SARS-CoV-2, the coronavirus that causes COVID-19, is viable for up to three hours in aerosols and for up to three days on some surfaces, according to a new study published in NEJM.
The study, which was the joint work of scientists from the National Institutes of Health, CDC, UCLA and Princeton University, compared how the environment affects the survivability of both SARS-CoV-2 (which causes COVID-19) and SARS-CoV-1 (which causes SARS).
Researchers introduced both viruses to the following surfaces: aerosols, plastic, stainless steel, copper, and cardboard. According to results, the COVID-19 virus (SARS-CoV-2) survived for the following durations:
- Aerosols: up to three hours
- Viral load was greatly reduced in both viruses at the three hour mark
- Copper: up to four hours

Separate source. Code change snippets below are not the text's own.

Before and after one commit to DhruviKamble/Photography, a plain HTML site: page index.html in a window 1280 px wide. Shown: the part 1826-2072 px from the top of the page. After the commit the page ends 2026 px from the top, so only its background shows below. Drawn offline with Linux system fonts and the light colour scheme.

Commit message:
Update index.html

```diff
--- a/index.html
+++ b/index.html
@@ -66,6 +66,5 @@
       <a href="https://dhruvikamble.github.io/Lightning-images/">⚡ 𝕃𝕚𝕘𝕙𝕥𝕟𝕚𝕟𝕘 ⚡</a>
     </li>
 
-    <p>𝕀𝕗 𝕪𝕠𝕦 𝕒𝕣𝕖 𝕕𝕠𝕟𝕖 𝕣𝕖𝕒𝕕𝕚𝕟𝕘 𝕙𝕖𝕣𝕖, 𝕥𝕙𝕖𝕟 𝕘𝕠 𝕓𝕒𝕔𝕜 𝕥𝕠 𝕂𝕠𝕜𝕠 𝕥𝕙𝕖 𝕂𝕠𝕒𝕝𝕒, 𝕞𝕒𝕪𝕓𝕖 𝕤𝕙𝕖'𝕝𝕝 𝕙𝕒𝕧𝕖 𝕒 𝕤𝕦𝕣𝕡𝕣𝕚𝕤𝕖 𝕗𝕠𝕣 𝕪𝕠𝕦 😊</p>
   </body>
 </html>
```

- On copper, no viable SARS-CoV-2 was detected after four hours, while SARS-CoV-1 was viable up to eight hours.
- Cardboard: up to 24 hours
- On cardboard; SARS-CoV-2 remained viable to 24 hours while no viable SARS-CoV-1 was detected past eight hours.
- Plastic: up to two days
- Stainless steel: up to three days
While the virus survived to two days on plastic and to three days on stainless steel, researchers emphasized it had a greatly reduced viral load at those durations.
The data reinforces previous reports that people may acquire the virus through the air and after touching contaminated objects. The scientists highlighted additional observations from their study:
- If the viability of the two coronaviruses is similar, why is SARS-CoV-2 resulting in more cases? Emerging evidence suggests that people infected with SARS-CoV-2 might be spreading virus without recognizing, or prior to recognizing, symptoms. This would make disease control measures that were effective against SARS-CoV-1 less effective against its successor.
- In contrast to SARS-CoV-1, most secondary cases of virus transmission of SARS-CoV-2 appear to be occurring in community settings rather than healthcare settings. However, healthcare settings are also vulnerable to the introduction and spread of SARS-CoV-2, and the stability of SARS-CoV-2 in aerosols and on surfaces likely contributes to transmission of the virus in healthcare settings.
The full study, including supplemental information and charts, is available at the New England Journal of Medicine website.
Photo credit: National Institute of Allergy and Infectious Diseases, Rocky Mountain Laboratories, NIH. Novel Coronavirus SARS-CoV-2. This scanning electron microscope image shows SARS-CoV-2 (orange)—also known as 2019-nCoV, the virus that causes COVID-19—isolated from a patient in the US, emerging from the surface of cells (green) cultured in the lab.